Michael Gerson

This retreating tide of religion affected nearly every denomination equally -- except that it was less severe among evangelicals. While not dramatically increasing their percentage of the American population, evangelicals did increase their percentage among the religious in America. According to Putnam, religious "entrepreneurs" such as Jerry Falwell organized and channeled the conservative religious reaction against the 1960s into the religious right -- the first aftershock.

But this reaction provoked a reaction -- the second aftershock. The politicization of religion by the religious right, argues Putnam, caused many young people in the 1990s to turn against religion itself, adopting the attitude: "If this is religion, I'm not interested." The social views of this younger cohort are not entirely predictable -- both the pro-life and the homosexual-rights movement have made gains.

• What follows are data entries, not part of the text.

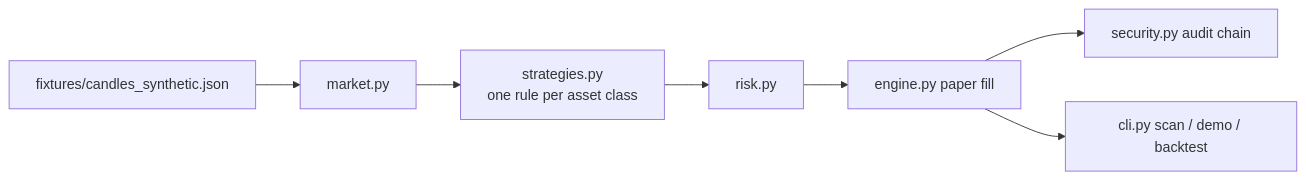
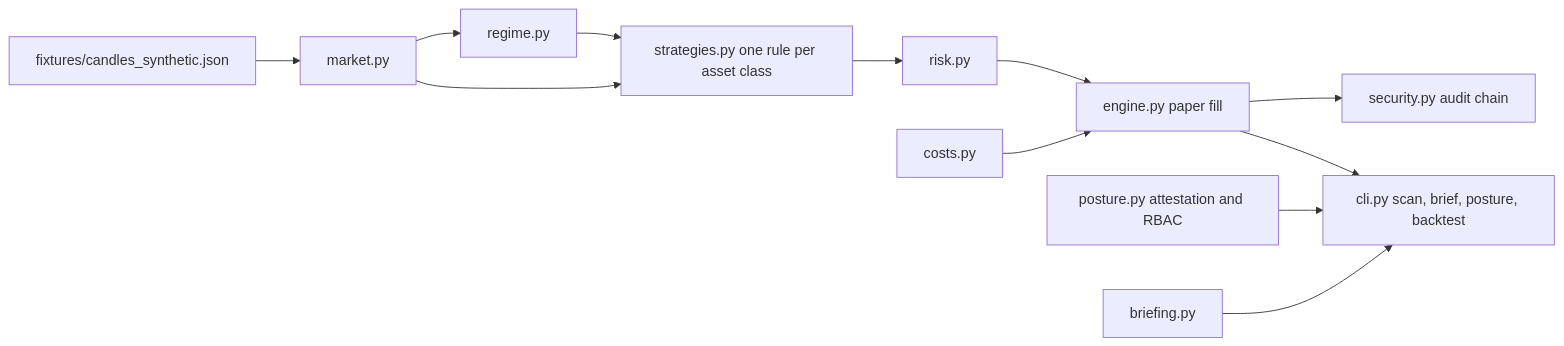
The diagram in docs/architecture.md (kkzee92/aixtech-crypto-intel), drawn with Mermaid before and after one commit. The commit also changed other lines of this file and 5 other files, not shown here.

First line of the commit message:
Document v0.2 asset-class rules and security architecture

````diff
--- a/docs/architecture.md
+++ b/docs/architecture.md
@@ -3,9 +3,14 @@
 ```mermaid
 flowchart LR
     FX["fixtures/candles_synthetic.json"] --> M["market.py"]
-    M --> ST["strategies.py<br/>one rule per asset class"]
+    M --> RG["regime.py"]
+    M --> ST["strategies.py one rule per asset class"]
+    RG --> ST
     ST --> RK["risk.py"]
-    RK --> EN["engine.py paper fill"]
+    CS["costs.py"] --> EN["engine.py paper fill"]
+    RK --> EN
     EN --> AU["security.py audit chain"]
-    EN --> CLI["cli.py scan / demo / backtest"]
+    PS["posture.py attestation and RBAC"] --> CLI["cli.py scan, brief, posture, backtest"]
+    EN --> CLI
+    BR["briefing.py"] --> CLI
 ```
````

But Americans now in their 20s are much more secular than the baby boomers were at the same stage of life. About 30 percent or 35 percent are religiously unaffiliated (designated "nones," as opposed to "nuns" -- I was initially confused). Putnam calls this "a stunning development." As many liberals suspected, the religious right was not good for religion.

The result of the shock and aftershocks is polarization. The general level of religiosity in America hasn't changed much over the years. But, as Putnam says, "more people are very religious and many are not at all." And these beliefs have become "correlated with partisan politics." "There are fewer liberals in the pews and fewer unchurched conservatives."

The political implications are broad. Democrats must galvanize the "nones" while not massively alienating religious voters -- which is precisely what candidate Obama accomplished. Republicans must maintain their base in the pew while appealing to the young -- a task they have not begun to figure out.

But Putnam regards the growth of the "nones" as a spike, not a permanent trend. The young, in general, are not committed secularists. "They are not in church, but they might be if a church weren't like the religious right. ... There are almost certain to be religious entrepreneurs to fill that niche with a moderate evangelical religion, without political overtones."

In the diverse, fluid market of American religion there may be a demand, in other words, for grace, hope and reconciliation -- for a message of compassion and healing that appeals to people of every political background. It would be revolutionary -- but it would not be new.


Michael Gerson

Michael Gerson writes a twice-weekly column for The Post on issues that include politics, global health, development, religion and foreign policy. Michael Gerson is the author of the book "Heroic Conservatism" and a contributor to Newsweek magazine.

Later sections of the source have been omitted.